[[ Source records open ]]

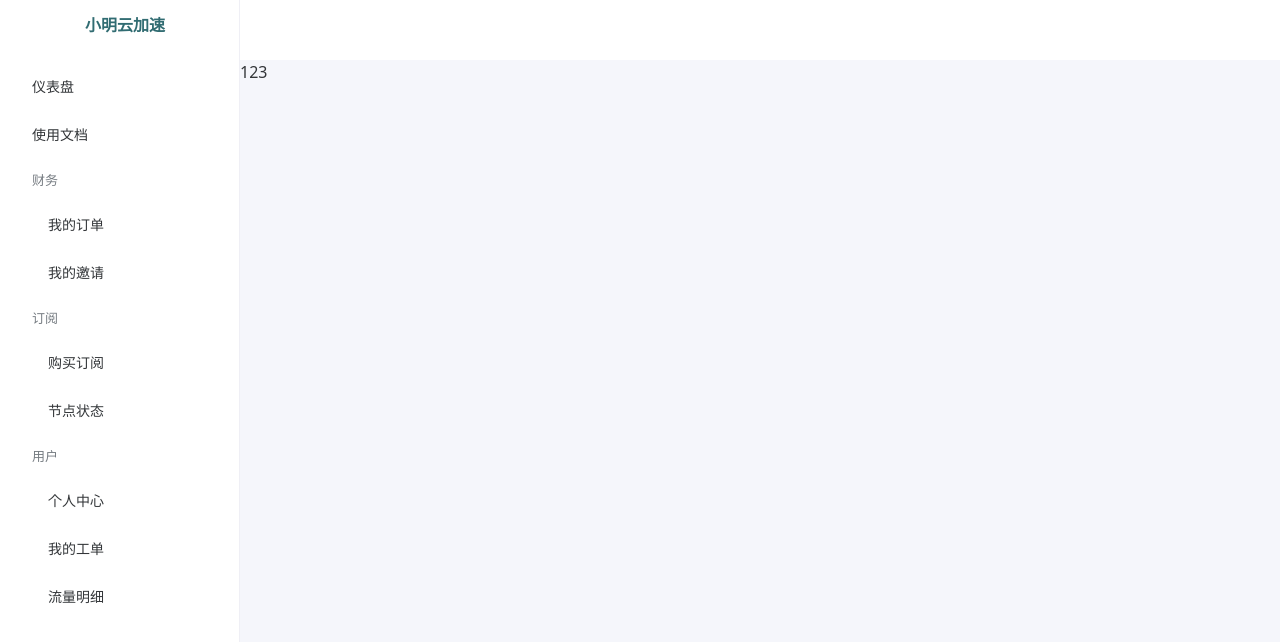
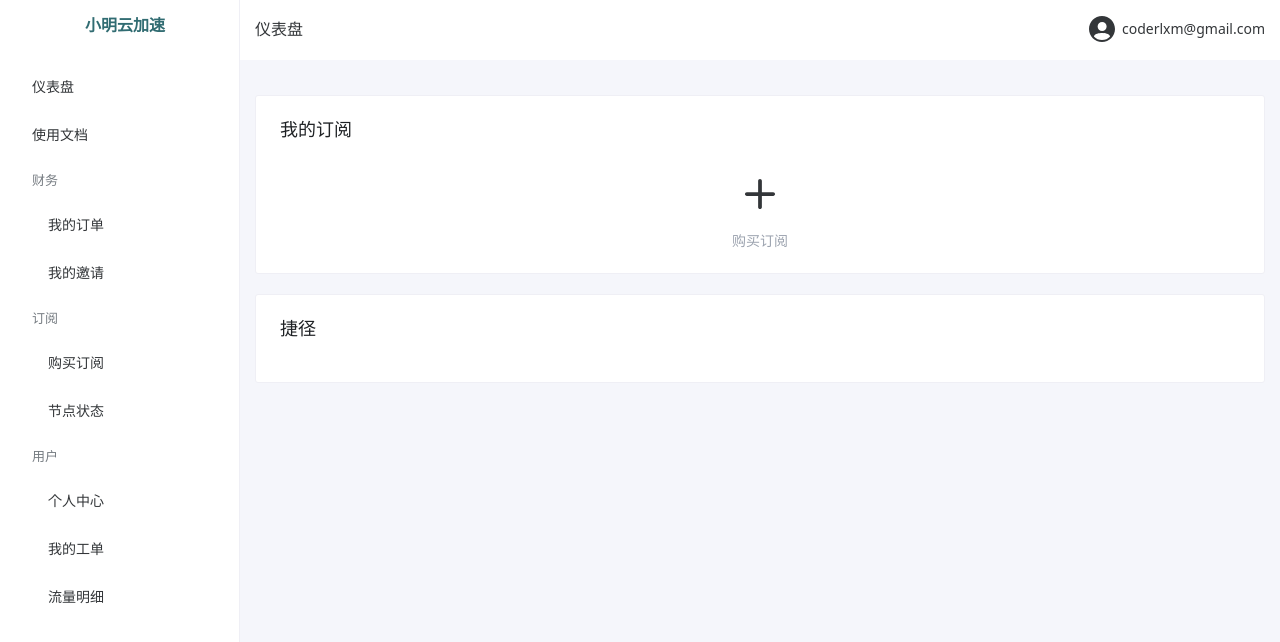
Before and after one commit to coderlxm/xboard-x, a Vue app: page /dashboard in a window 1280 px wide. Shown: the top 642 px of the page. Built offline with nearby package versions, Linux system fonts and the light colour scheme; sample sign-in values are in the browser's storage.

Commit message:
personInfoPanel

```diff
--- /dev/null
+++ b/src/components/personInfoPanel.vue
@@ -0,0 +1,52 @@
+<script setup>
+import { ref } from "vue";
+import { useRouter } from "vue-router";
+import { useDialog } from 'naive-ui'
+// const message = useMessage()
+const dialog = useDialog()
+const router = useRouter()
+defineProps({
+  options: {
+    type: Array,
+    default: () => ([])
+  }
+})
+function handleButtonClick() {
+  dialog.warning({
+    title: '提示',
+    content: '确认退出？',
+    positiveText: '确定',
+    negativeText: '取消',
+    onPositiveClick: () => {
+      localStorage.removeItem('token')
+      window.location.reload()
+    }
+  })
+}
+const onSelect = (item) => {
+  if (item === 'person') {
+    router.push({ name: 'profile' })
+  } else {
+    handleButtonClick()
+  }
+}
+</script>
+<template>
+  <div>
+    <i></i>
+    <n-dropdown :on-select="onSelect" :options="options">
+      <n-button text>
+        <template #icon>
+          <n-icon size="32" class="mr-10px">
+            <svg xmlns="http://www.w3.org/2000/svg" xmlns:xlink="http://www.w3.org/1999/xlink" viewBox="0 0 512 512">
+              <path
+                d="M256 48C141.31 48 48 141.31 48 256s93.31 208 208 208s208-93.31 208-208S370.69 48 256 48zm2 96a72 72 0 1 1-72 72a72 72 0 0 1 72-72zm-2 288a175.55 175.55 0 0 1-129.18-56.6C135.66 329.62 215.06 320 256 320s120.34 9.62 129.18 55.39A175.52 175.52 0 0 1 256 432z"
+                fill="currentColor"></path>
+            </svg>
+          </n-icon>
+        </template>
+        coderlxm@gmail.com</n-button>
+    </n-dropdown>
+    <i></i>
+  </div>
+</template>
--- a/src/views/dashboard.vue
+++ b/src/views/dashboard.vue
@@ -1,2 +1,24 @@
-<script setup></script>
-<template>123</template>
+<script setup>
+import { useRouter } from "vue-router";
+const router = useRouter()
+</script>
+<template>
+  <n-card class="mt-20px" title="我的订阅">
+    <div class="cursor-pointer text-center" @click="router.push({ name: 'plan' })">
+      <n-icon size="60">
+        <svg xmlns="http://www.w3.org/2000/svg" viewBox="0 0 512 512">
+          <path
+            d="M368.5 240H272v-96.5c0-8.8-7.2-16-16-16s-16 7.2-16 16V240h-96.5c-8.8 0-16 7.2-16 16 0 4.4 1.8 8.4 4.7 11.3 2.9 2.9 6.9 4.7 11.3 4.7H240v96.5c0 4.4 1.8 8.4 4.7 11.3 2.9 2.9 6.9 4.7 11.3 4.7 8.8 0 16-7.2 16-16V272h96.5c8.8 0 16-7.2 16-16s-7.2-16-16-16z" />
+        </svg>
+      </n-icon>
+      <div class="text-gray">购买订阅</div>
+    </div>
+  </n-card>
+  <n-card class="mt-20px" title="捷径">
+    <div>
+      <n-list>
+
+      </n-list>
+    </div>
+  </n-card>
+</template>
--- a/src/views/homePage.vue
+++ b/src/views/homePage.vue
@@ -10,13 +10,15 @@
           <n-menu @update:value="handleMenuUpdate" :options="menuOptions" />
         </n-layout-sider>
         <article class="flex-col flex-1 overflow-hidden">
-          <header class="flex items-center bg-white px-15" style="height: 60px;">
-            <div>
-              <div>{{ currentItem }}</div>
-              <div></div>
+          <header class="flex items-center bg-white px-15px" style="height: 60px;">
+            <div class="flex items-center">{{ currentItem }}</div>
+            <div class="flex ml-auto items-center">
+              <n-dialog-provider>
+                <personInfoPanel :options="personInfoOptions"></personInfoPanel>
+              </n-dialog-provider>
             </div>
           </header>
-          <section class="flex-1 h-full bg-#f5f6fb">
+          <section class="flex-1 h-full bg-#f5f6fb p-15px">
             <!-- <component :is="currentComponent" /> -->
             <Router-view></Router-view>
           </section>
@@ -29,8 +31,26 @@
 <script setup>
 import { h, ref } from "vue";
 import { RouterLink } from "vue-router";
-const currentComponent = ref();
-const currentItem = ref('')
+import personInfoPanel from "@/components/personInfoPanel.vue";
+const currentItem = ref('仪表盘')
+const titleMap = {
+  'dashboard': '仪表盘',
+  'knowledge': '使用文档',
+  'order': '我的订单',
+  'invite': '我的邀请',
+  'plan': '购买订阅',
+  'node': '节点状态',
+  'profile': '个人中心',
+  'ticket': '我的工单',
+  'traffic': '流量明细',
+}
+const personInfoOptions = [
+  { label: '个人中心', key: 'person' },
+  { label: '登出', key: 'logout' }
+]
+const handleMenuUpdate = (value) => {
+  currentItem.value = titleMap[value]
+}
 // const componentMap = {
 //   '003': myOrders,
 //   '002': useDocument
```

[[ Source records closed ]]

— What you have to do —
In the entries, how many lines include the string "viewBox"? Only the number should be given.

— Exercise result —
2